Task prompt >>
Below are some records. How many of their lines contain the string "muster"? Answer with the number alone.

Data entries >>
-----

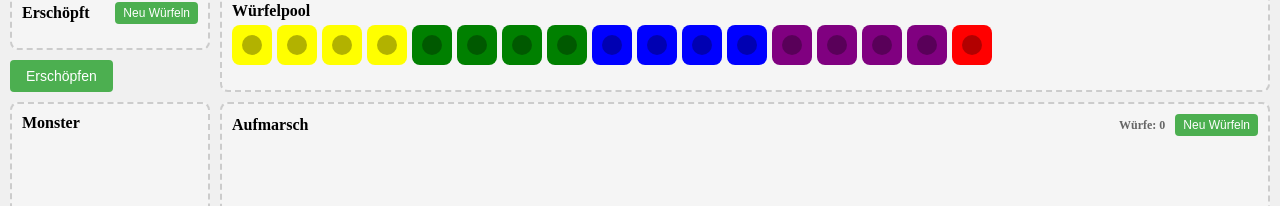
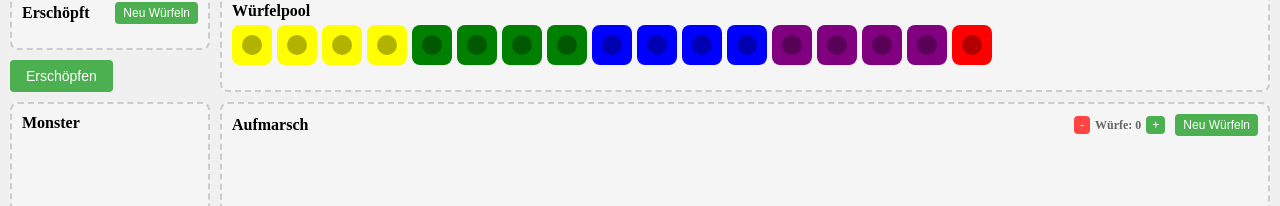
Before and after one commit to d0x/20StrongDiceApp, a React (Create React App) app: page / in a window 1280 px wide. Shown: the part 90-296 px from the top of the page. Built offline with nearby package versions, Linux system fonts and the light colour scheme.

Commit message:
rerool counter adjustment

```diff
--- a/src/components/DiceManager.tsx
+++ b/src/components/DiceManager.tsx
@@ -73,6 +73,16 @@ export const DiceManager: React.FC = () => {
       diceManager.setActiveMonsterZones(state.activeMonsterZones - 1);
     }
 
+    setState(diceManager.getState());
+  };
+
+  const handleIncrementCounter = () => {
+    diceManager.incrementRerollCounter();
+    setState(diceManager.getState());
+  };
+
+  const handleDecrementCounter = () => {
+    diceManager.decrementRerollCounter();
     setState(diceManager.getState());
   };
 
@@ -208,6 +218,8 @@ export const DiceManager: React.FC = () => {
           onReroll={(selectedDiceIds) => handleReroll(selectedDiceIds, 'muster')}
           rerollCount={state.rerollCounter}
           onDiceSelect={handleDiceSelect}
+          onIncrementCounter={handleIncrementCounter}
+          onDecrementCounter={handleDecrementCounter}
           style={{ flex: 1 }}
         />
       </div>
--- a/src/components/DiceZone.tsx
+++ b/src/components/DiceZone.tsx
@@ -34,6 +34,8 @@ interface DiceZoneProps {
   onDelete?: () => void;
   isAddMonsterCard?: boolean;
   onAddMonster?: () => void;
+  onIncrementCounter?: () => void;
+  onDecrementCounter?: () => void;
   style?: React.CSSProperties;
 }
 
@@ -48,6 +50,8 @@ export const DiceZoneComponent: React.FC<DiceZoneProps> = ({
   onDelete,
   isAddMonsterCard,
   onAddMonster,
+  onIncrementCounter,
+  onDecrementCounter,
   style
 }) => {
   const handleDragOver = (e: React.DragEvent) => {
@@ -109,9 +113,39 @@ export const DiceZoneComponent: React.FC<DiceZoneProps> = ({
           {(zone === 'muster' || zone === 'exhausted') && onReroll && (
             <>
               {zone === 'muster' && (
-                <span style={{ fontSize: '12px', color: '#666' }}>
-                  Würfe: {rerollCount || 0}
-                </span>
+                <div style={{ display: 'flex', alignItems: 'center', gap: '5px' }}>
+                  <button
+                    onClick={onDecrementCounter}
+                    style={{
+                      padding: '2px 6px',
+                      backgroundColor: '#ff4444',
+                      color: 'white',
+                      border: 'none',
+                      borderRadius: '4px',
+                      cursor: 'pointer',
+                      fontSize: '12px'
+                    }}
+                  >
+                    -
+                  </button>
+                  <span style={{ fontSize: '12px', color: '#666' }}>
+                    Würfe: {rerollCount || 0}
+                  </span>
+                  <button
+                    onClick={onIncrementCounter}
+                    style={{
+                      padding: '2px 6px',
+                      backgroundColor: '#4CAF50',
+                      color: 'white',
+                      border: 'none',
+                      borderRadius: '4px',
+                      cursor: 'pointer',
+                      fontSize: '12px'
+                    }}
+                  >
+                    +
+                  </button>
+                </div>
               )}
               <button
                 onClick={handleReroll}
--- a/src/services/diceManager.ts
+++ b/src/services/diceManager.ts
@@ -10,6 +10,15 @@ class DiceManager {
       rerollCounter: 0
     };
   }
+
+  decrementRerollCounter(): void {
+    this.state.rerollCounter = Math.max(0, this.state.rerollCounter - 1);
+  }
+
+  incrementRerollCounter(): void {
+    this.state.rerollCounter++;
+  }
+
 
   private validateMonsterZones(count: number): number {
     return Math.max(1, Math.min(MAX_MONSTER_ZONES, count));
```
Also changed, not shown: src/lib/DiceManager.ts (added, +92 -0 lines).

-----

Exercise answer >>
3